■ PROBLEM DETAILS ■
Return each line of the listing that follows in which the string "https" can be found.

━━━━━━━━━━

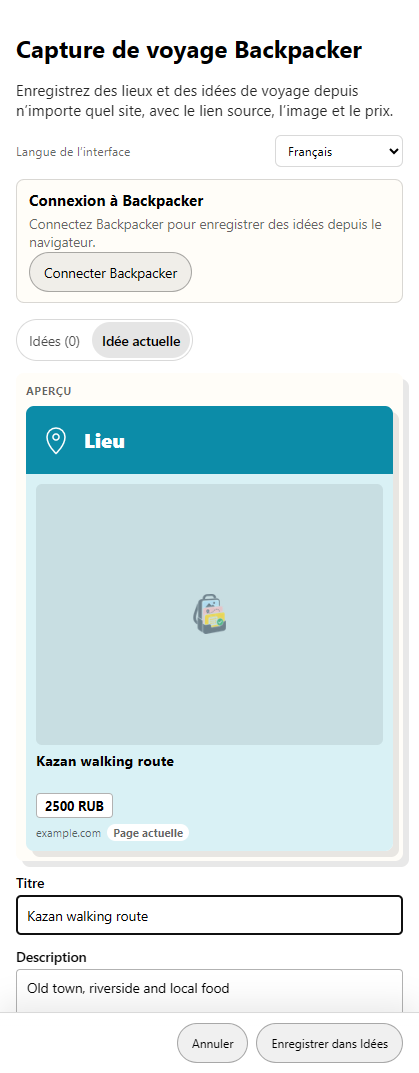
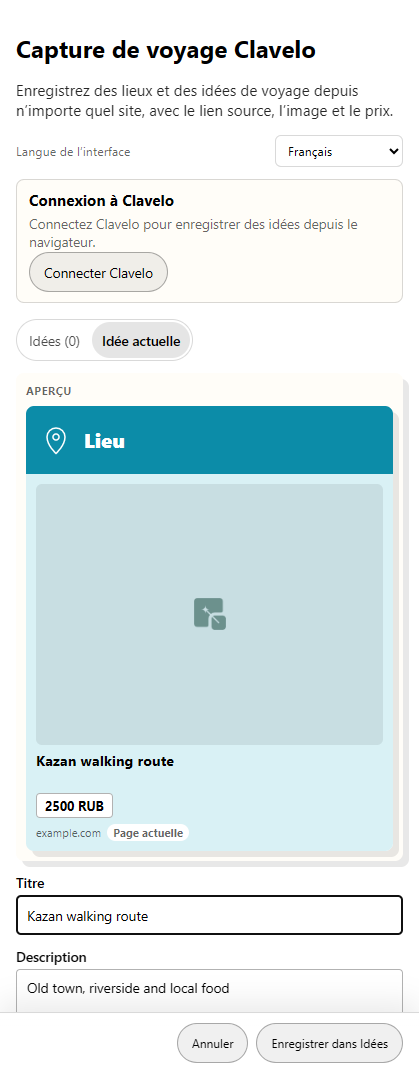
Update landing for published Clavelo extension

diff --git a/i18n.js b/i18n.js
@@ -43,12 +43,12 @@
       "ai.imageAlt": "Trip draft screen with a text field and voice input action.",
       "extension.kicker": "Ideas from the browser",
       "extension.title": "Save travel finds with the Chrome extension",
-      "extension.body1": "The desktop Chrome extension is currently published as Backpacker Travel Capture. It saves information available on the current page and sends the find to Ideas.",
+      "extension.body1": "The desktop Chrome extension is Clavelo Travel Capture. It saves information available on the current page and sends the find to Ideas.",
       "extension.body2": "Some sites may not make every detail available; the source link is kept with the idea.",
       "extension.body3": "Move the idea into a trip when you are ready, or keep it for later.",
       "extension.cta": "Install for Chrome",
       "extension.linkAria": "Open Clavelo Ideas",
-      "extension.imageAlt": "Backpacker Travel Capture side panel with a travel idea and its source.",
+      "extension.imageAlt": "Clavelo Travel Capture side panel with a travel idea and its source.",
       "day.kicker": "Day by day",
       "day.title": "A day is a stream of cards",
       "day.body1": "Every event has its own card.",
@@ -114,12 +114,12 @@
       "ai.imageAlt": "Фрагмент экрана AI-черновика: поле для описания поездки своими словами и кнопка «Надиктовать».",
       "extension.kicker": "Идеи из браузера",
       "extension.title": "Сохраняйте находки через расширение Chrome",
-      "extension.body1": "Расширение Chrome для компьютера пока опубликовано как Backpacker Travel Capture. Оно сохраняет доступную информацию с открытой страницы и отправляет находку в «Идеи».",
+      "extension.body1": "Расширение Chrome для компьютера называется Clavelo Travel Capture. Оно сохраняет доступную информацию с открытой страницы и отправляет находку в «Идеи».",
       "extension.body2": "На некоторых сайтах часть данных может быть недоступна; ссылка на источник сохраняется вместе с идеей.",
       "extension.body3": "Когда будете готовы, перенесите идею в поездку или оставьте на потом.",
       "extension.cta": "Установить для Chrome",
       "extension.linkAria": "Открыть раздел «Идеи» в Clavelo",
-      "extension.imageAlt": "Боковая панель Backpacker Travel Capture с идеей для поездки и ссылкой на источник.",
+      "extension.imageAlt": "Боковая панель Clavelo Travel Capture с идеей для поездки и ссылкой на источник.",
       "day.kicker": "По дням",
       "day.title": "День — это лента карточек",
       "day.body1": "Каждое событие — отдельная карточка.",
@@ -185,12 +185,12 @@
       "ai.imageAlt": "Écran de brouillon de voyage avec un champ de texte et une saisie vocale.",
       "extension.kicker": "Des idées depuis le navigateur",
       "extension.title": "Enregistrez vos trouvailles avec l’extension Chrome",
-      "extension.body1": "L’extension Chrome pour ordinateur est actuellement publiée sous le nom Backpacker Travel Capture. Elle enregistre les informations disponibles sur la page ouverte et envoie la trouvaille dans Idées.",
+      "extension.body1": "L’extension Chrome pour ordinateur s’appelle Clavelo Travel Capture. Elle enregistre les informations disponibles sur la page ouverte et envoie la trouvaille dans Idées.",
       "extension.body2": "Certains sites ne rendent pas tous les détails accessibles ; le lien source reste associé à l’idée.",
       "extension.body3": "Ajoutez l’idée à un voyage quand vous êtes prêt, ou gardez-la pour plus tard.",
       "extension.cta": "Installer pour Chrome",
       "extension.linkAria": "Ouvrir les Idées dans Clavelo",
-      "extension.imageAlt": "Panneau latéral de Backpacker Travel Capture avec une idée de voyage et sa source.",
+      "extension.imageAlt": "Panneau latéral de Clavelo Travel Capture avec une idée de voyage et sa source.",
       "day.kicker": "Jour après jour",
       "day.title": "Une journée est une suite de cartes",
       "day.body1": "Chaque événement a sa propre carte.",
@@ -256,12 +256,12 @@
       "ai.imageAlt": "Reiseentwurf mit Textfeld und Spracheingabe.",
       "extension.kicker": "Ideen aus dem Browser",
       "extension.title": "Reisefunde mit der Chrome-Erweiterung speichern",
-      "extension.body1": "Die Chrome-Erweiterung für den Computer wird derzeit als Backpacker Travel Capture veröffentlicht. Sie speichert verfügbare Informationen der geöffneten Seite und sendet den Fund an Ideen.",
+      "extension.body1": "Die Chrome-Erweiterung für den Computer heißt Clavelo Travel Capture. Sie speichert verfügbare Informationen der geöffneten Seite und sendet den Fund an Ideen.",
       "extension.body2": "Manche Websites stellen nicht alle Details bereit; der Quelllink bleibt bei der Idee gespeichert.",
       "extension.body3": "Übernimm die Idee später in eine Reise oder bewahre sie für später auf.",
       "extension.cta": "Für Chrome installieren",
       "extension.linkAria": "Clavelo-Ideen öffnen",
-      "extension.imageAlt": "Seitenleiste von Backpacker Travel Capture mit einer Reiseidee und ihrer Quelle.",
+      "extension.imageAlt": "Seitenleiste von Clavelo Travel Capture mit einer Reiseidee und ihrer Quelle.",
       "day.kicker": "Tag für Tag",
       "day.title": "Ein Tag ist eine Folge von Karten",
       "day.body1": "Jedes Ereignis hat eine eigene Karte.",
@@ -327,12 +327,12 @@
       "ai.imageAlt": "მოგზაურობის მონახაზის ეკრანი ტექსტის ველითა და ხმოვანი შეყვანით.",
       "extension.kicker": "იდეები ბრაუზერიდან",
       "extension.title": "შეინახეთ აღმოჩენები Chrome გაფართოებით",
-      "extension.body1": "კომპიუტერის Chrome გაფართოება ამჟამად გამოქვეყნებულია სახელით Backpacker Travel Capture. ის ინახავს ღია გვერდზე ხელმისაწვდომ ინფორმაციას და აღმოჩენას „იდეებში“ აგზავნის.",
+      "extension.body1": "კომპიუტერის Chrome გაფართოებას Clavelo Travel Capture ჰქვია. ის ინახავს ღია გვერდზე ხელმისაწვდომ ინფორმაციას და აღმოჩენას „იდეებში“ აგზავნის.",
       "extension.body2": "ზოგი საიტი ყველა დეტალს არ აჩვენებს; წყაროს ბმული იდეასთან ერთად ინახება.",
       "extension.body3": "როცა მზად იქნებით, გადაიტანეთ იდეა მოგზაურობაში ან შეინახეთ მოგვიანებისთვის.",
       "extension.cta": "Chrome-ისთვის დაყენება",
       "extension.linkAria": "Clavelo-ის იდეების გახსნა",
-      "extension.imageAlt": "Backpacker Travel Capture-ის გვერდითი პანელი მოგზაურობის იდეითა და მისი წყაროთი.",
+      "extension.imageAlt": "Clavelo Travel Capture-ის გვერდითი პანელი მოგზაურობის იდეითა და მისი წყაროთი.",
       "day.kicker": "დღეების მიხედვით",
       "day.title": "დღე ბარათების თანმიმდევრობაა",
       "day.body1": "ყოველ მოვლენას საკუთარი ბარათი აქვს.",
@@ -398,12 +398,12 @@
       "ai.imageAlt": "Ճանապարհորդության սևագրի էկրանը՝ տեքստային դաշտով և ձայնային մուտքով։",
       "extension.kicker": "Գաղափարներ դիտարկիչից",
       "extension.title": "Պահպանեք գտածոները Chrome ընդլայնմամբ",
-      "extension.body1": "Համակարգչի Chrome ընդլայնումն այժմ հրապարակված է Backpacker Travel Capture անունով։ Այն պահպանում է բաց էջում հասանելի տեղեկությունը և գտածոն ուղարկում «Գաղափարներ» բաժին։",
+      "extension.body1": "Համակարգչի համար նախատեսված Chrome ընդլայնումը կոչվում է Clavelo Travel Capture։ Այն պահպանում է բաց էջում հասանելի տեղեկությունը և գտածոն ուղարկում «Գաղափարներ» բաժին։",
       "extension.body2": "Որոշ կայքեր կարող են չտրամադրել բոլոր մանրամասները․ աղբյուրի հղումը պահպանվում է գաղափարի հետ։",
       "extension.body3": "Պատրաստ լինելուց հետո գաղափարը տեղափոխեք ճանապարհորդություն կամ պահեք հետագայի համար։",
       "extension.cta": "Տեղադրել Chrome-ի համար",
       "extension.linkAria": "Բացել Clavelo-ի գաղափարները",
-      "extension.imageAlt": "Backpacker Travel Capture-ի կողային վահանակը՝ ճանապարհորդական գաղափարով և դրա աղբյուրով։",
+      "extension.imageAlt": "Clavelo Travel Capture-ի կողային վահանակը՝ ճանապարհորդական գաղափարով և դրա աղբյուրով։",
       "day.kicker": "Ըստ օրերի",
       "day.title": "Օրը քարտերի հաջորդականություն է",
       "day.body1": "Յուրաքանչյուր իրադարձություն ունի իր քարտը։",
@@ -469,12 +469,12 @@
       "ai.imageAlt": "行程草稿界面，包含文字输入框和语音输入按钮。",
       "extension.kicker": "来自浏览器的灵感",
       "extension.title": "使用 Chrome 扩展程序保存旅行发现",
-      "extension.body1": "桌面版 Chrome 扩展程序目前以 Backpacker Travel Capture 名称发布。它会保存当前页面可用的信息，并将发现发送到“灵感”。",
+      "extension.body1": "桌面版 Chrome 扩展程序是 Clavelo Travel Capture。它会保存当前页面可用的信息，并将发现发送到“灵感”。",
       "extension.body2": "某些网站可能不会提供全部详情；来源链接仍会与灵感一起保存。",
       "extension.body3": "准备好后把灵感加入行程，也可以留待以后使用。",
       "extension.cta": "安装 Chrome 扩展程序",
       "extension.linkAria": "打开 Clavelo 的“灵感”",
-      "extension.imageAlt": "Backpacker Travel Capture 侧边栏，显示旅行灵感及其来源。",
+      "extension.imageAlt": "Clavelo Travel Capture 侧边栏，显示旅行灵感及其来源。",
       "day.kicker": "按天规划",
       "day.title": "一天就是一列卡片",
       "day.body1": "每项活动都有自己的卡片。",

diff --git a/privacy/index.html b/privacy/index.html
@@ -4,10 +4,10 @@
     <meta charset="utf-8" />
     <meta name="viewport" content="width=device-width, initial-scale=1, viewport-fit=cover" />
     <meta name="theme-color" content="#2f5d55" />
-    <title>Privacy Policy — Backpacker Travel Capture</title>
+    <title>Privacy Policy — Clavelo Travel Capture</title>
     <meta
       name="description"
-      content="Privacy policy for the Backpacker Travel Capture browser extension. English and Russian."
+      content="Privacy policy for the Clavelo Travel Capture browser extension. English and Russian."
     />
     <link rel="canonical" href="https://clavelo.cc/privacy/" />
     <link rel="icon" href="../assets/clavelo-mark-simple.svg" type="image/svg+xml" />
@@ -34,7 +34,7 @@
         <a class="doc-back" href="../">← Clavelo</a>
 
         <div class="doc-sheet">
-        <h1>Privacy Policy — Backpacker Travel Capture</h1>
+        <h1>Privacy Policy — Clavelo Travel Capture</h1>
         <p class="doc-meta">
           Effective date: <code>August 20, 2026</code><br />
           This page: <code>https://clavelo.cc/privacy/</code><br />
@@ -51,8 +51,8 @@
           <h2>English</h2>
 
           <p>
-            Backpacker Travel Capture is the Chrome extension currently
-            published for Clavelo. It saves travel ideas you find on the web — a
+            Clavelo Travel Capture is the Chrome extension for Clavelo. It saves
+            travel ideas you find on the web — a
             place, a hotel, a flight offer, a page worth remembering — first into
             your own browser, and then into your Clavelo account if you choose to
             connect one.
@@ -66,7 +66,7 @@
           <p>
             The Extension reads a web page only when you ask it to — by clicking
             its toolbar icon, or by right-clicking a selection or a link and
-            choosing "Save to Backpacker". It does not read pages in the
+            choosing "Save to Clavelo". It does not read pages in the
             background, on a timer, or as you browse.
           </p>
           <p>When you trigger a capture, it reads from that page:</p>
@@ -205,7 +205,7 @@
             <li>Disconnect at any time, and reconnect whenever you like.</li>
             <li>
               Withdraw the Extension's access to sites at any time in Chrome,
-              under Extensions → Backpacker Travel Capture → Site access. The
+              under Extensions → Clavelo Travel Capture → Site access. The
               Extension notices this straight away and asks again before its next
               capture.
             </li>
@@ -253,9 +253,8 @@
           </p>
 
           <p>
-            Backpacker Travel Capture — текущее название опубликованного
-            расширения Chrome для Clavelo. Оно сохраняет найденные в интернете
-            идеи для поездок: место, отель, предложение по авиабилетам, страницу,
+            Clavelo Travel Capture — расширение Chrome для Clavelo. Оно сохраняет
+            найденные в интернете идеи для поездок: место, отель, предложение по авиабилетам, страницу,
             которую жалко потерять. Сначала — в ваш браузер, а затем, если вы
             подключите аккаунт, в ваш Clavelo.
           </p>
@@ -268,7 +267,7 @@
           <p>
             Расширение читает страницу только тогда, когда вы его об этом
             просите: нажатием на иконку в панели браузера или через правый клик
-            по выделенному тексту или ссылке с выбором «Сохранить в Backpacker».
+            по выделенному тексту или ссылке с выбором «Сохранить в Clavelo».
             Оно не читает страницы фоном, по таймеру или просто пока вы бродите
             по сайтам.
           </p>
@@ -396,7 +395,7 @@
             <li>Отключиться в любой момент и подключиться заново когда захотите.</li>
             <li>
               Отозвать доступ расширения к сайтам в Chrome: «Расширения» →
-              Backpacker Travel Capture → «Доступ к сайтам». Расширение замечает
+              Clavelo Travel Capture → «Доступ к сайтам». Расширение замечает
               это сразу и перед следующим захватом спросит снова.
             </li>
             <li>

diff --git a/index.html b/index.html
@@ -189,12 +189,12 @@
               <p class="kicker" data-i18n="extension.kicker">Ideas from the browser</p>
               <h3 data-i18n="extension.title">Save travel finds with the Chrome extension</h3>
               <p class="lines lede">
-                <span data-i18n="extension.body1">The desktop Chrome extension is currently published as Backpacker Travel Capture. It saves information available on the current page and sends the find to Ideas.</span>
+                <span data-i18n="extension.body1">The desktop Chrome extension is Clavelo Travel Capture. It saves information available on the current page and sends the find to Ideas.</span>
                 <span data-i18n="extension.body2">Some sites may not make every detail available; the source link is kept with the idea.</span>
                 <span data-i18n="extension.body3">Move the idea into a trip when you are ready, or keep it for later.</span>
               </p>
               <p class="extension-action">
-                <a class="btn btn-secondary" href="https://chromewebstore.google.com/detail/backpacker-travel-capture/okpfmpplfciccfddgibkcoliemfimifc" rel="noopener" data-i18n="extension.cta">Install for Chrome</a>
+                <a class="btn btn-secondary" href="https://chromewebstore.google.com/detail/clavelo-travel-capture/okpfmpplfciccfddgibkcoliemfimifc" rel="noopener" data-i18n="extension.cta">Install for Chrome</a>
               </p>
             </div>
 
@@ -205,7 +205,7 @@
                   data-localized-screenshot="crop-extension.png"
                   width="419"
                   height="1073"
-                  alt="Backpacker Travel Capture side panel with a travel idea and its source."
+                  alt="Clavelo Travel Capture side panel with a travel idea and its source."
                   data-i18n-alt="extension.imageAlt"
                   loading="lazy"
                 />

━━━━━━━━━━

■ TASK OUTPUT ■
     <link rel="canonical" href="https://clavelo.cc/privacy/" />
           This page: <code>https://clavelo.cc/privacy/</code><br />
-                <a class="btn btn-secondary" href="https://chromewebstore.google.com/detail/backpacker-travel-capture/okpfmpplfciccfddgibkcoliemfimifc" rel="noopener" data-i18n="extension.cta">Install for Chrome</a>
+                <a class="btn btn-secondary" href="https://chromewebstore.google.com/detail/clavelo-travel-capture/okpfmpplfciccfddgibkcoliemfimifc" rel="noopener" data-i18n="extension.cta">Install for Chrome</a>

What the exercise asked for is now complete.